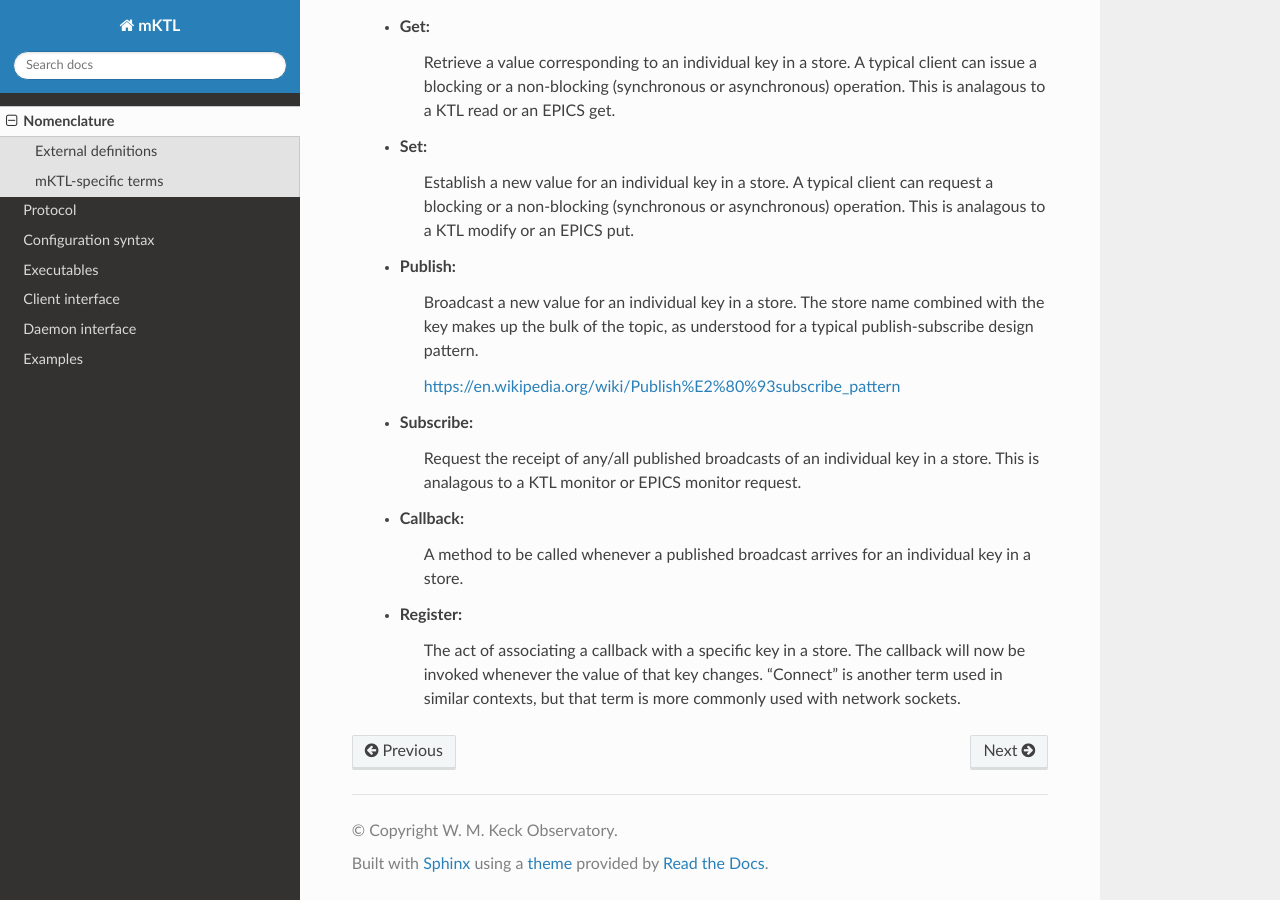
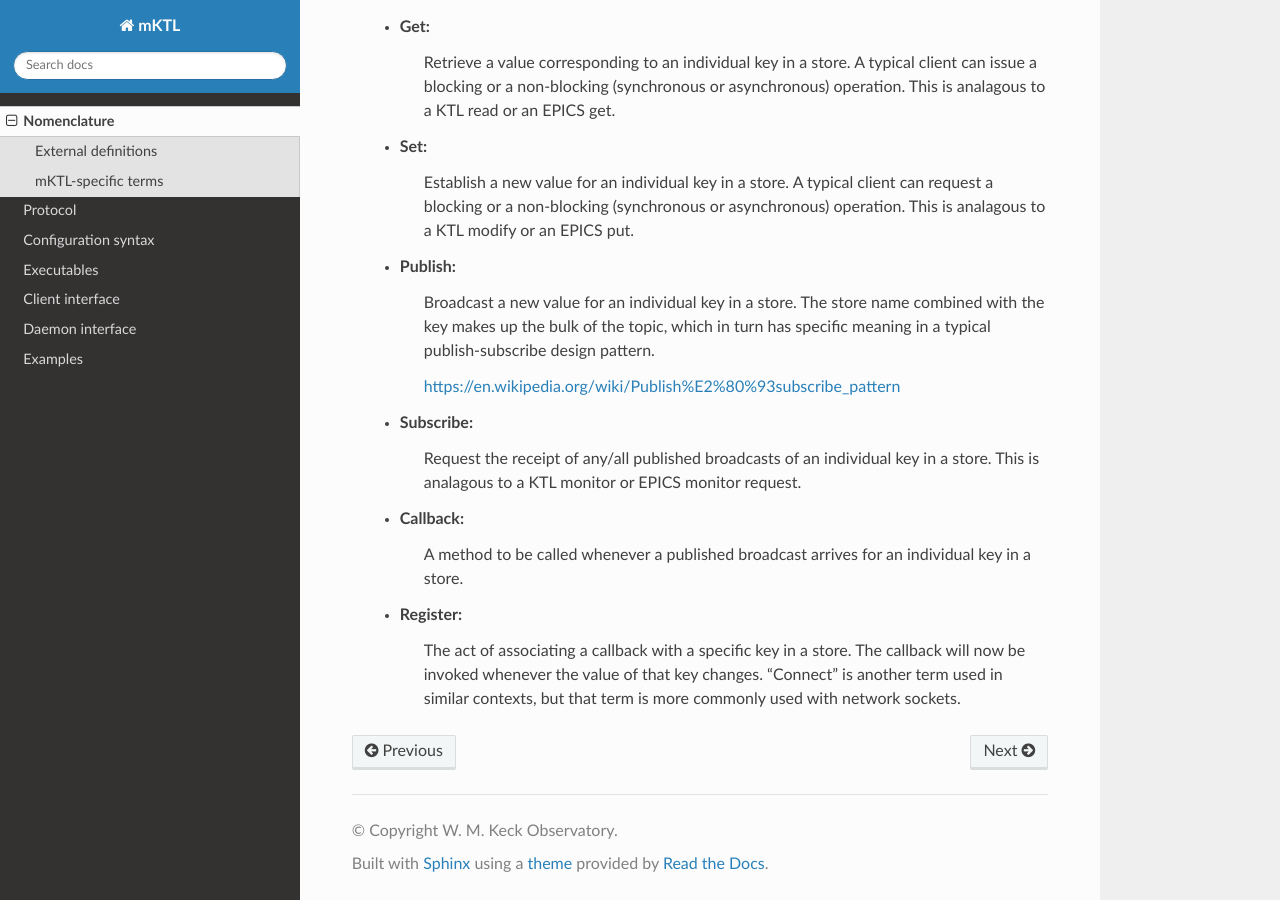
Before and after one commit to KeckObservatory/mKTL, a Sphinx documentation site: the page built from doc/nomenclature.rst, in a window 1280 px wide and 900 px high, scrolled down 1469 px. Built offline with Sphinx 7.4.7 and the Read the Docs theme 3.1.0, drawn with Linux system fonts in a browser that asks for light colours.

Commit message:
Tweak to the wording around the meaning of a 'topic' in a pub/sub context.

```diff
--- a/doc/nomenclature.rst
+++ b/doc/nomenclature.rst
@@ -85,8 +85,8 @@ mKTL-specific terms
  * **Publish**:
 		Broadcast a new value for an individual key in a store.
                 The store name combined with the key makes up the bulk of
-		the topic, as understood for a typical publish-subscribe
-		design pattern.
+		the topic, which in turn has specific meaning in a typical
+		publish-subscribe design pattern.
 
 		https://en.wikipedia.org/wiki/Publish%E2%80%93subscribe_pattern
 
```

==============================

### REQUIRED ACTION
Please print every record exactly, leaving out the pictures.

### SOLUTION FOR THIS EXERCISE
Before and after one commit to KeckObservatory/mKTL, a Sphinx documentation site: the page built from doc/nomenclature.rst, in a window 1280 px wide and 900 px high, scrolled down 1469 px. Built offline with Sphinx 7.4.7 and the Read the Docs theme 3.1.0, drawn with Linux system fonts in a browser that asks for light colours.

Commit message:
Tweak to the wording around the meaning of a 'topic' in a pub/sub context.

```diff
--- a/doc/nomenclature.rst
+++ b/doc/nomenclature.rst
@@ -85,8 +85,8 @@ mKTL-specific terms
  * **Publish**:
 		Broadcast a new value for an individual key in a store.
                 The store name combined with the key makes up the bulk of
-		the topic, as understood for a typical publish-subscribe
-		design pattern.
+		the topic, which in turn has specific meaning in a typical
+		publish-subscribe design pattern.
 
 		https://en.wikipedia.org/wiki/Publish%E2%80%93subscribe_pattern
 
```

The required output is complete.